King Malcolm was for some time the most powerful man in the country. King Owen of the Britons of Strathclyde had died without issue, and Malcolm’s grandson, Duncan, was the rightful heir through marriage. The Four Kingdoms of Alba were finally united under one throne - and under Malcolm.
King Duncan I
Duncan was related to previous rulers through his mother Bethoc, daughter of Malcolm II. He became King in 1034. Defeated by the native English at Durham in 1040, he was a weak character and a poor leader. At a place called Bothganowan meaning "Blacksmith's Hut" in old Gaelic, (or Bothgofnane, Bothgofuane, or Bothgowan, today Pitgaveny near Elgin), his cousin, chief of the northern Scots defeated and killed Duncan, and took the kingship for himself.
The Mormaer of Moray, MacBeth (Mac Bethad mac Findláich,) claimed the throne on his own behalf and that of his wife Grauch, and formed an alliance with his cousin the Earl of Orkney. Respected for his strong leadership qualities, MacBeth was a wise king who ruled successfully for 17 years from a fortified castle at Dunsinane north of Perth. His rule was secure enough for him to go on a pilgrimage to Rome in 1050.

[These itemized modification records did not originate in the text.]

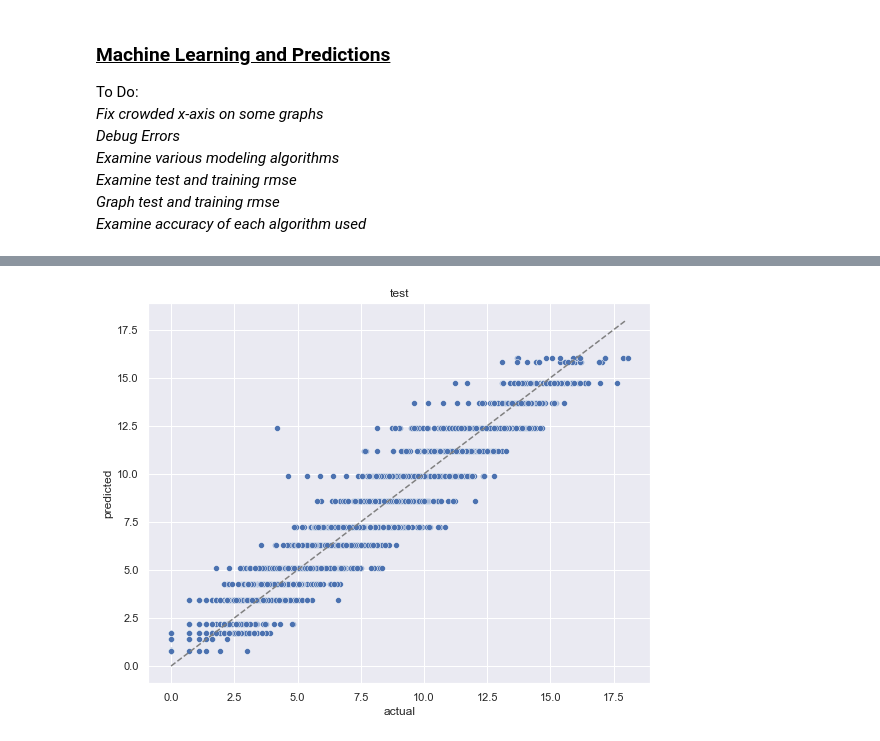
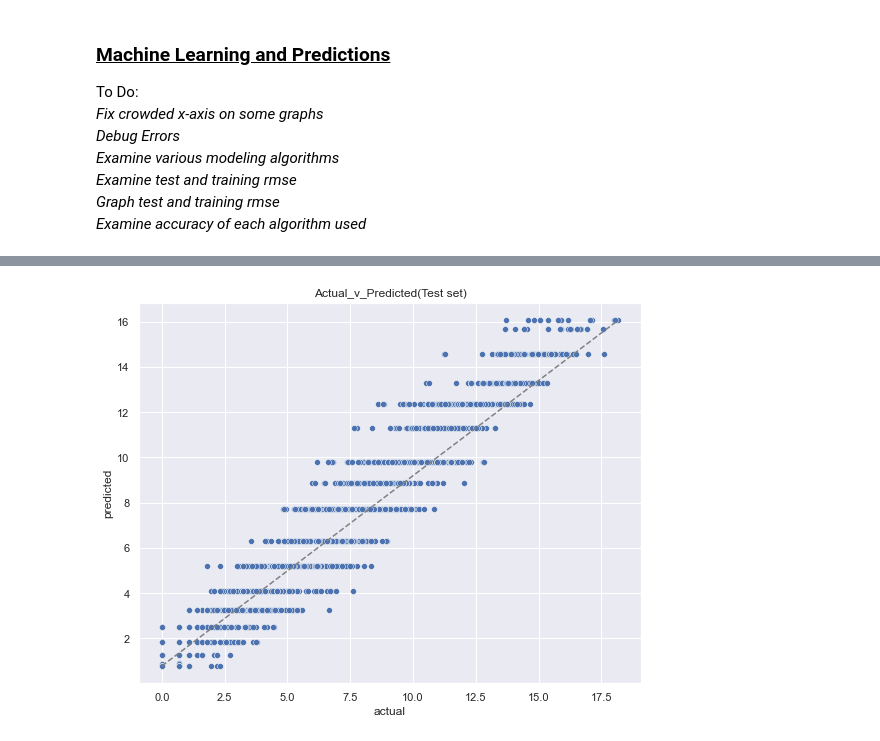
Before and after one commit to bryanaguiar/Data-Science-Group-Project, a Jupyter notebook: Playstore_Analysis_Data_Clean_Up.ipynb, the cells around one changed output, grey strips where cells are left out. Drawn from its saved outputs; the diff is of its cells as text; code cells hidden in the pictures.

```diff
--- a/Playstore_Analysis_Data_Clean_Up.ipynb
+++ b/Playstore_Analysis_Data_Clean_Up.ipynb
@@ -479,7 +485,7 @@ def rmse(predicted, actual):
 def plot_actual_predicted(actual, predicted, title):
     # YOUR CODE HERE
     sns.scatterplot(actual, predicted)
-    plt.plot([0, 18], [0, 18], color = 'grey', ls='--')
+    plt.plot([min(actual), max(actual)], [min(predicted), max(predicted)], color = 'grey', ls='--')
     plt.title(title)
     plt.xlabel('actual')
     plt.ylabel('predicted')
@@ -532,5 +538,5 @@ r-squared value of regr: 0.9300
 # %%
-plot_actual_predicted(y_test, predicted, 'test')
+plot_actual_predicted(y_test, predicted, 'Actual_v_Predicted(Test set)')
 # %% [output]
-[figure, old version]
+[figure, new version]
 # %%
```
Also changed, not shown: parts of 23 cells of this notebook.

Duncan’s son Malcolm had fled to Northumbria after the defeat of his father and had never given up his claim to the throne. In 1054 with the support of Earl Siward, he led an army against MacBeth, and defeated him at the battle of Dunsinnan. MacBeth remained king, and restored Malcolm’s lands to him, but in 1057 at Lumphanan in Aberdeenshire on 15th August, Malcolm finally killed MacBeth and took the crown. He also married MacBeth’s widow.